United States Court of Appeals, Seventh Circuit

May 25, 2018

Holly B. Geraci, Plaintiff-Appellant,
v.
Union Square Condominium Association, Defendant-Appellee.

          Argued February 22, 2018

          Appeal from the United States District Court for the Northern District of Illinois, Eastern Division. No. 15 C 2466 - Matthew F. Kennelly, Judge.

          Before Bauer, Easterbrook, and Rovner, Circuit Judges.

          Bauer, Circuit Judge.

         This appeal arises from a Fair Hous- ing Act ("FHA") failure to accommodate and retaliation claim. A jury found in favor of the defendant, Union Square Condo- minium Association ("Union Square"). The plaintiff, Holly Geraci, now appeals asserting that the district court errone- ously instructed the jury as to the elements for her retaliation claim, and erroneously allowed Union Square to present testimony from an expert witness as to whether or not she qualified as handicap under the FHA.

         I. BACKGROUND

         Geraci owns and lives in a unit at Union Square with her husband and dog. This claim originates from an incident in one of Union Square's elevators involving another individual and an unspecified number of dogs. Due to this incident, Geraci sought psychological treatment and was subsequently diag- nosed with post-traumatic stress disorder ("PTSD").

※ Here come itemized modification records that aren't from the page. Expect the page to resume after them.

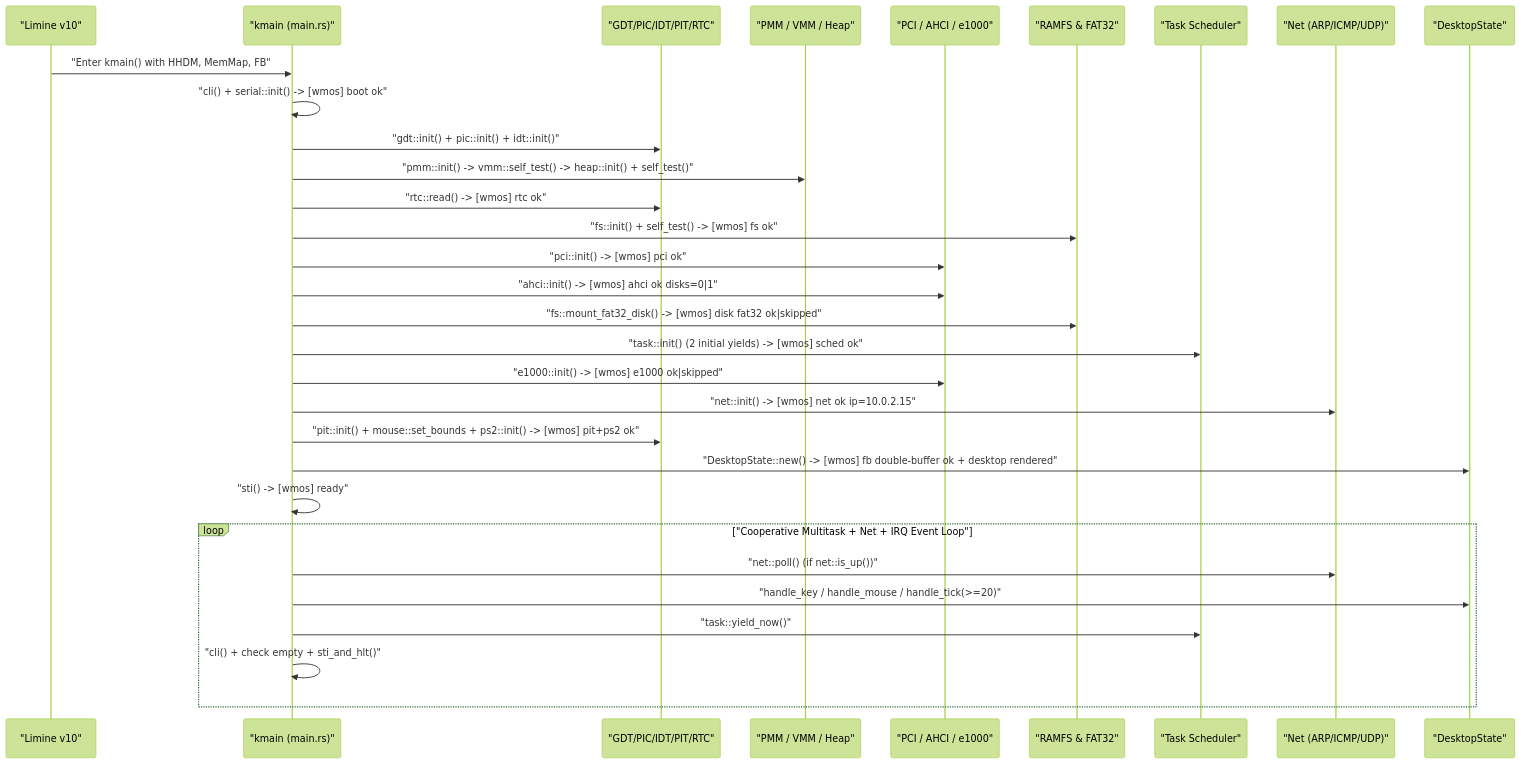
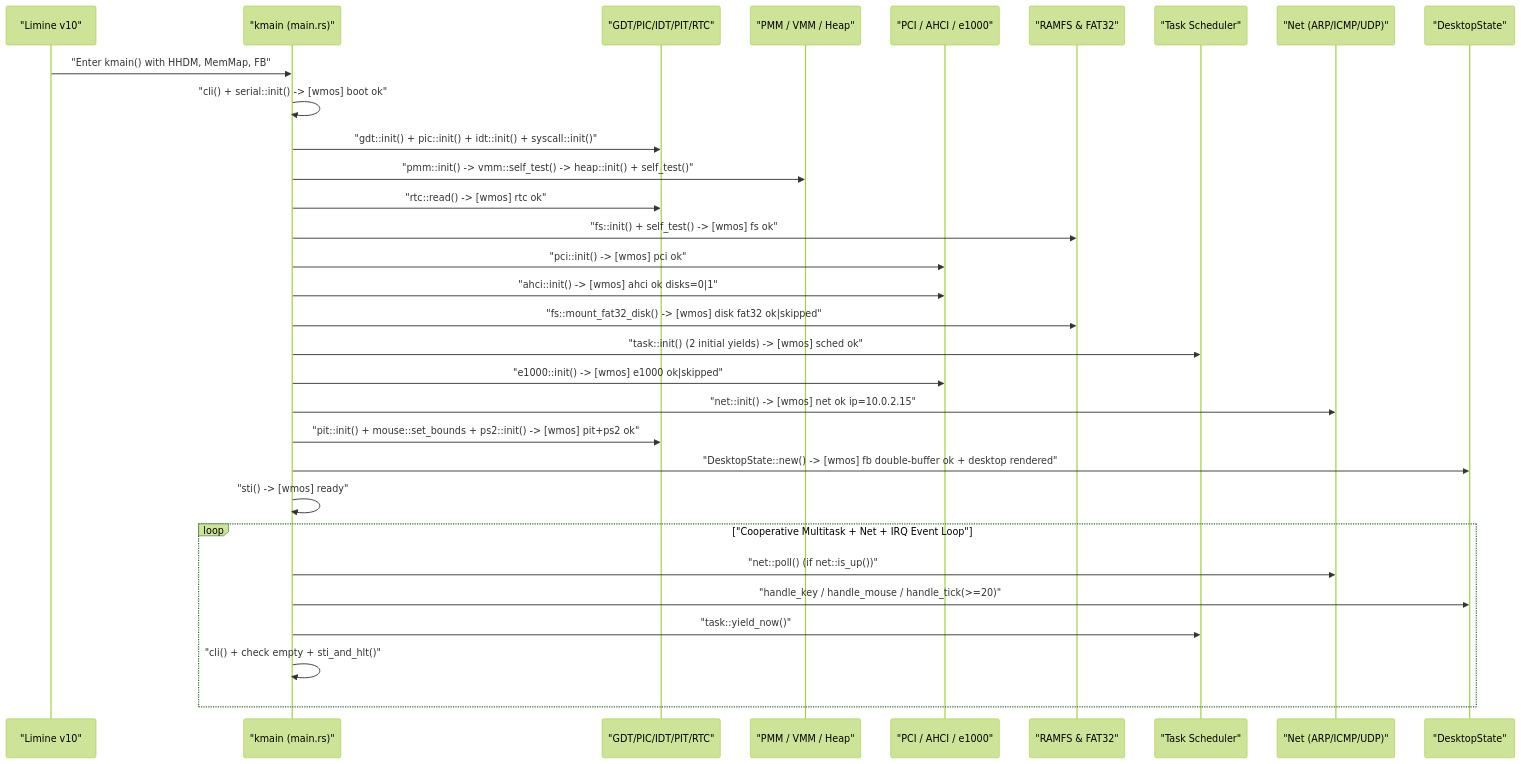
The second of 2 diagrams in docs/DESIGN.md (wmsir/wmos), drawn with Mermaid (forest theme) before and after one commit. The commit also changed other lines of this file and 15 other files, not shown here.

````diff
--- a/docs/DESIGN.md
+++ b/docs/DESIGN.md
@@ -143,34 +153,34 @@
 ```mermaid
 sequenceDiagram
     participant Limine as "Limine v10"
     participant KMain as "kmain (main.rs)"
     participant Arch as "GDT/PIC/IDT/PIT/RTC"
     participant Mem as "PMM / VMM / Heap"
     participant Bus as "PCI / AHCI / e1000"
     participant FS as "RAMFS & FAT32"
     participant Task as "Task Scheduler"
     participant Net as "Net (ARP/ICMP/UDP)"
     participant UI as "DesktopState"
 
     Limine->>KMain: "Enter kmain() with HHDM, MemMap, FB"
     KMain->>KMain: "cli() + serial::init() -> [wmos] boot ok"
-    KMain->>Arch: "gdt::init() + pic::init() + idt::init()"
+    KMain->>Arch: "gdt::init() + pic::init() + idt::init() + syscall::init()"
     KMain->>Mem: "pmm::init() -> vmm::self_test() -> heap::init() + self_test()"
     KMain->>Arch: "rtc::read() -> [wmos] rtc ok"
     KMain->>FS: "fs::init() + self_test() -> [wmos] fs ok"
     KMain->>Bus: "pci::init() -> [wmos] pci ok"
     KMain->>Bus: "ahci::init() -> [wmos] ahci ok disks=0|1"
     KMain->>FS: "fs::mount_fat32_disk() -> [wmos] disk fat32 ok|skipped"
     KMain->>Task: "task::init() (2 initial yields) -> [wmos] sched ok"
     KMain->>Bus: "e1000::init() -> [wmos] e1000 ok|skipped"
     KMain->>Net: "net::init() -> [wmos] net ok ip=10.0.2.15"
     KMain->>Arch: "pit::init() + mouse::set_bounds + ps2::init() -> [wmos] pit+ps2 ok"
     KMain->>UI: "DesktopState::new() -> [wmos] fb double-buffer ok + desktop rendered"
     KMain->>KMain: "sti() -> [wmos] ready"
     loop "Cooperative Multitask + Net + IRQ Event Loop"
         KMain->>Net: "net::poll() (if net::is_up())"
         KMain->>UI: "handle_key / handle_mouse / handle_tick(>=20)"
         KMain->>Task: "task::yield_now()"
         KMain->>KMain: "cli() + check empty + sti_and_hlt()"
     end
 ```
````
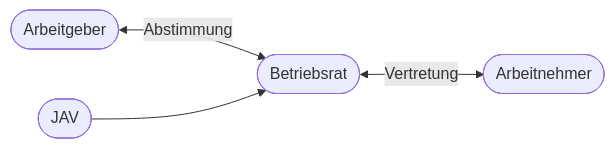
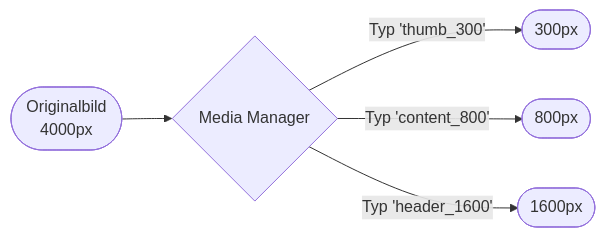
Before and after one commit to Qualidy/M5.4a-Program-CMS---Install-Konfig-FIAE-: the second of 3 diagrams in docs/content/kapitel6.md, drawn with Mermaid. The commit also changed other lines of this file and 105 other files, not shown here.

````diff
--- a/docs/content/kapitel6.md
+++ b/docs/content/kapitel6.md
@@ -68,6 +78,7 @@
 ```mermaid
 flowchart LR
-    AG([Arbeitgeber]) <-->|Abstimmung| BR([Betriebsrat])
-    BR <-->|Vertretung| AN([Arbeitnehmer])
-    JAV([JAV]) --> BR
+    Orig([Originalbild<br/>4000px]) --> MM{Media Manager}
+    MM -->|Typ 'thumb_300'| T([300px])
+    MM -->|Typ 'content_800'| C([800px])
+    MM -->|Typ 'header_1600'| H([1600px])
 ```
````
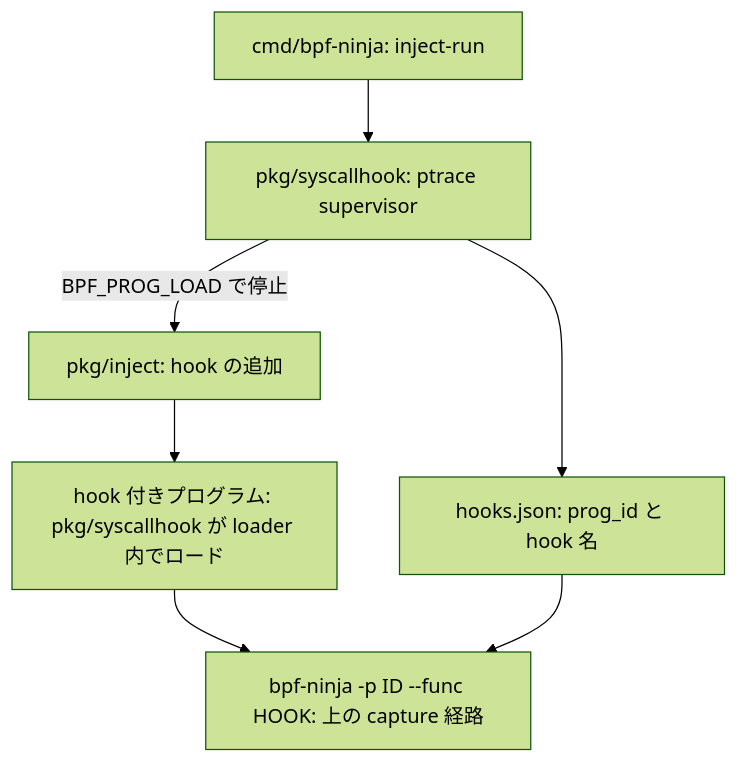
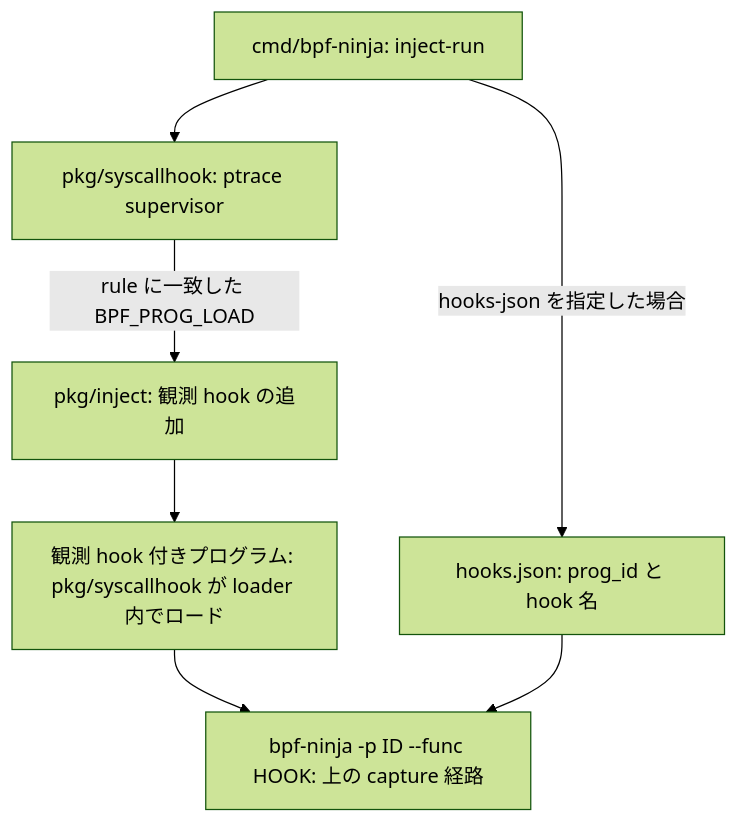
One commit to takehaya/bpf-ninja changed the second of 2 diagrams in docs/ja/architecture/README.md. Above: the diagram before and after it, drawn with Mermaid (forest theme). The commit also changed other lines of this file, not shown here.

First line of the commit message:
docs(architecture): attach at the target function, not at the hook

````diff
--- a/docs/ja/architecture/README.md
+++ b/docs/ja/architecture/README.md
@@ -22,9 +32,9 @@
 ```mermaid
 flowchart TD
   run["cmd/bpf-ninja: inject-run"] --> sup["pkg/syscallhook: ptrace supervisor"]
-  sup -- "BPF_PROG_LOAD で停止" --> inject["pkg/inject: hook の追加"]
-  inject --> loaded["hook 付きプログラム: pkg/syscallhook が loader 内でロード"]
-  sup --> hooks["hooks.json: prog_id と hook 名"]
+  sup -- "rule に一致した BPF_PROG_LOAD" --> inject["pkg/inject: 観測 hook の追加"]
+  inject --> loaded["観測 hook 付きプログラム: pkg/syscallhook が loader 内でロード"]
+  run -- "hooks-json を指定した場合" --> hooks["hooks.json: prog_id と hook 名"]
   loaded --> func["bpf-ninja -p ID --func HOOK: 上の capture 経路"]
   hooks --> func
 ```
````
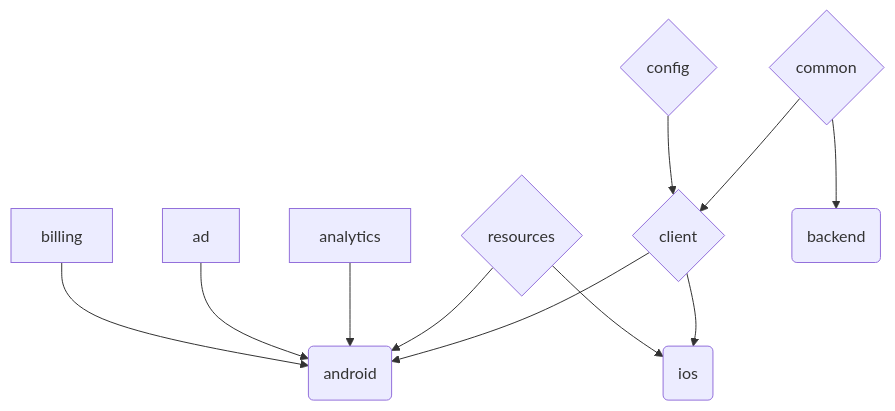
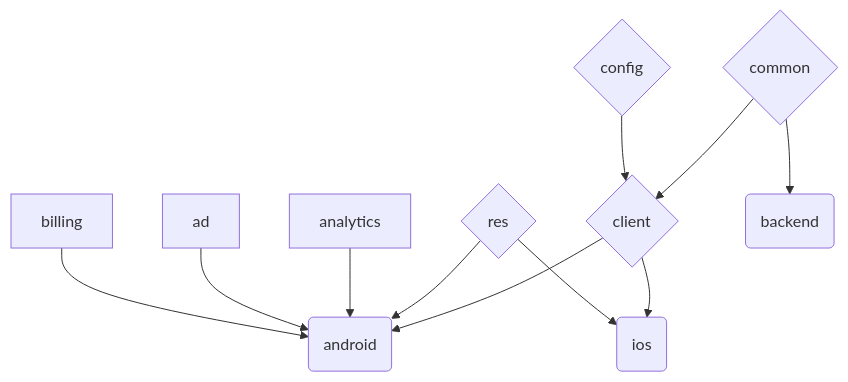
Before and after one commit to Oztechan/CCC: the first of 2 diagrams in README.md, drawn with Mermaid. The commit also changed 2 other files, not shown here.

Commit message:
[#871] rename resources to res

````diff
--- a/README.md
+++ b/README.md
@@ -28,24 +28,24 @@
 ```mermaid
 graph TD;
 
 billing-->android
 
 ad-->android
 
 analytics-->android
 
-resources{resources}-->android
-resources-->ios
+res{res}-->android
+res-->ios
 
 client{client}-->android
 client-->ios
 
 config{config}-->client
 
 common{common}-->client
 common-->backend
 
 android(android)
 ios(ios)
 backend(backend)
 ```
````
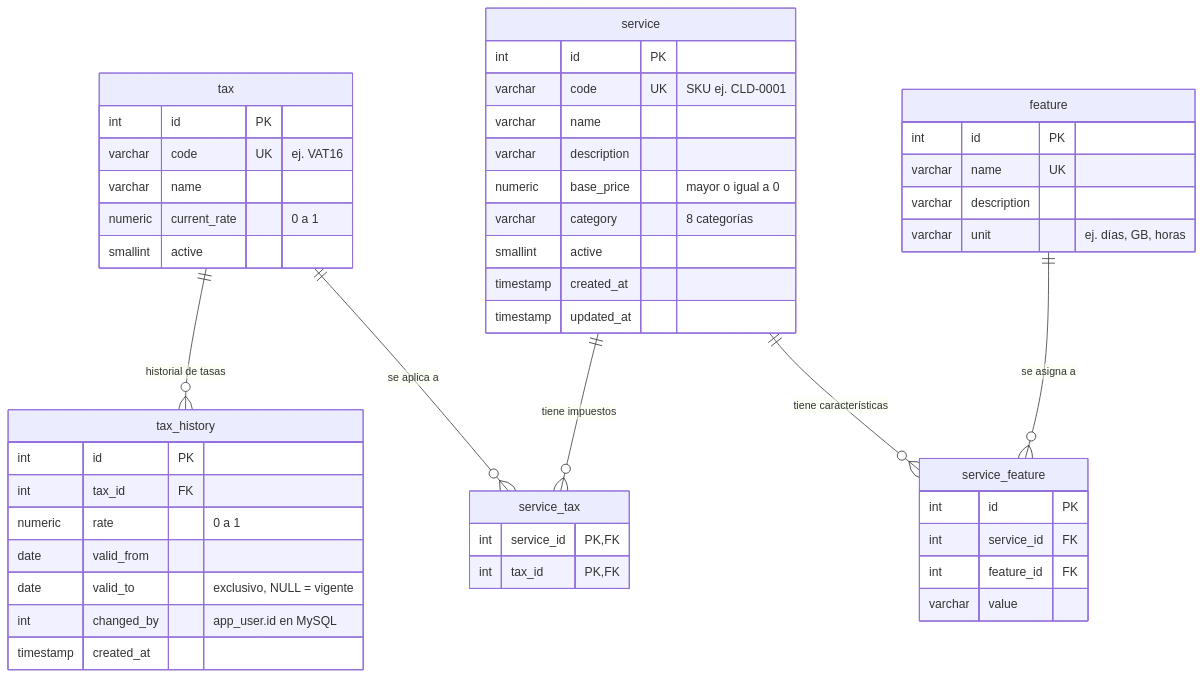
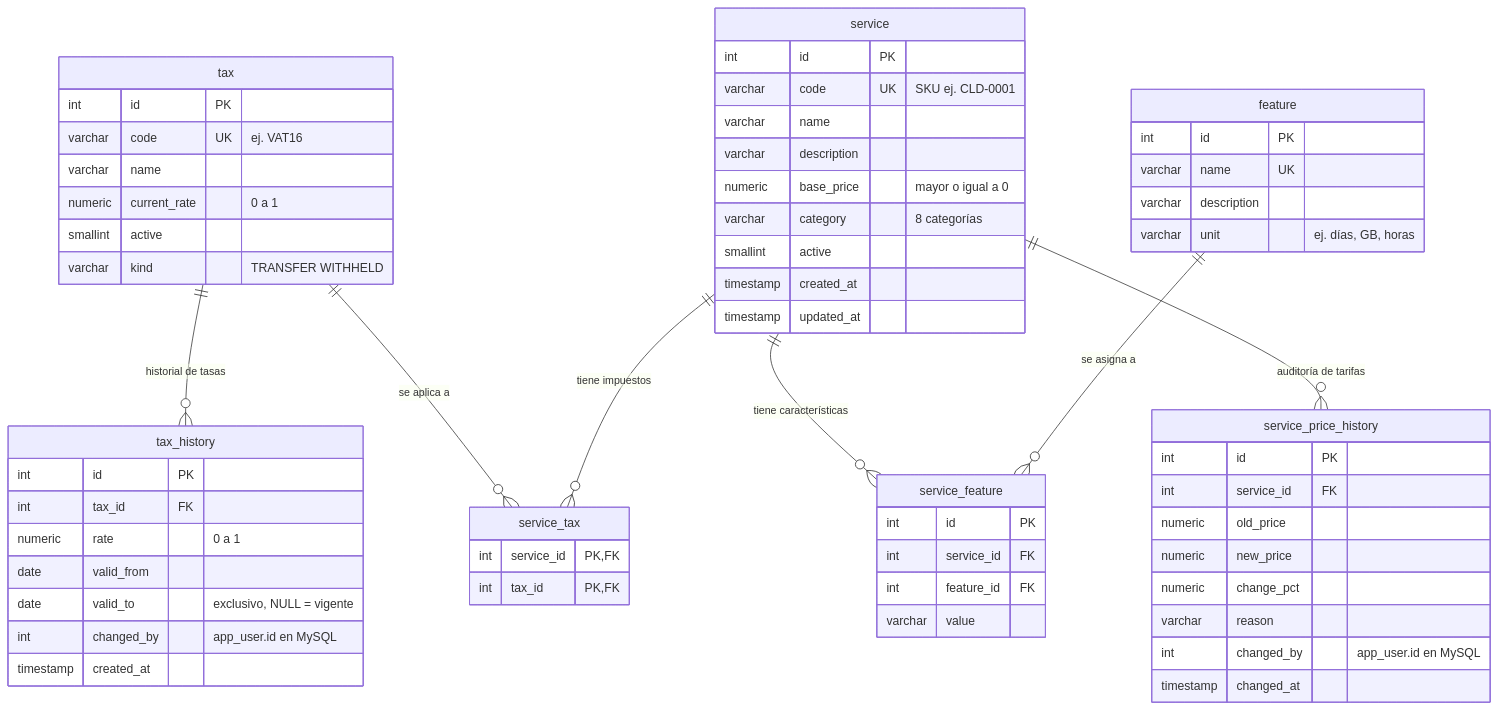
The diagram in docs/04-modelo-rds-postgres.md (getsai18/optativateam), drawn with Mermaid before and after one commit. The commit also changed other lines of this file and 16 other files, not shown here.

````diff
--- a/docs/04-modelo-rds-postgres.md
+++ b/docs/04-modelo-rds-postgres.md
@@ -6,52 +8,64 @@
 ```mermaid
 erDiagram
     tax ||--o{ tax_history : "historial de tasas"
     tax ||--o{ service_tax : "se aplica a"
     service ||--o{ service_tax : "tiene impuestos"
     service ||--o{ service_feature : "tiene características"
+    service ||--o{ service_price_history : "auditoría de tarifas"
     feature ||--o{ service_feature : "se asigna a"
 
     tax {
         int id PK
         varchar code UK "ej. VAT16"
         varchar name
         numeric current_rate "0 a 1"
         smallint active
+        varchar kind "TRANSFER WITHHELD"
     }
     tax_history {
         int id PK
         int tax_id FK
         numeric rate "0 a 1"
         date valid_from
         date valid_to "exclusivo, NULL = vigente"
         int changed_by "app_user.id en MySQL"
         timestamp created_at
     }
     service {
         int id PK
         varchar code UK "SKU ej. CLD-0001"
         varchar name
         varchar description
         numeric base_price "mayor o igual a 0"
         varchar category "8 categorías"
         smallint active
         timestamp created_at
         timestamp updated_at
     }
     feature {
         int id PK
         varchar name UK
         varchar description
         varchar unit "ej. días, GB, horas"
     }
     service_feature {
         int id PK
         int service_id FK
         int feature_id FK
         varchar value
     }
     service_tax {
         int service_id PK, FK
         int tax_id PK, FK
     }
+    service_price_history {
+        int id PK
+        int service_id FK
+        numeric old_price
+        numeric new_price
+        numeric change_pct
+        varchar reason
+        int changed_by "app_user.id en MySQL"
+        timestamp changed_at
+    }
 ```
````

         Geraci filed an accommodation request with Union Square, and upon denial of her request, she filed a four count com- plaint against Union Square. Relevant to this appeal, Geraci alleged a failure to accommodate her handicap and retaliation by the association for her seeking an accommodation, both in violation of the FHA. Geraci asserted entitlement to a reason- able accommodation based on her diagnosis of PTSD, which, she asserted, rose to the level of a handicap. She further asserted Union Square retaliated against her when Union Square's Board ("the Board") published two litigation updates and held an open forum to discuss and update Union Square's co-owners about the status of the lawsuit.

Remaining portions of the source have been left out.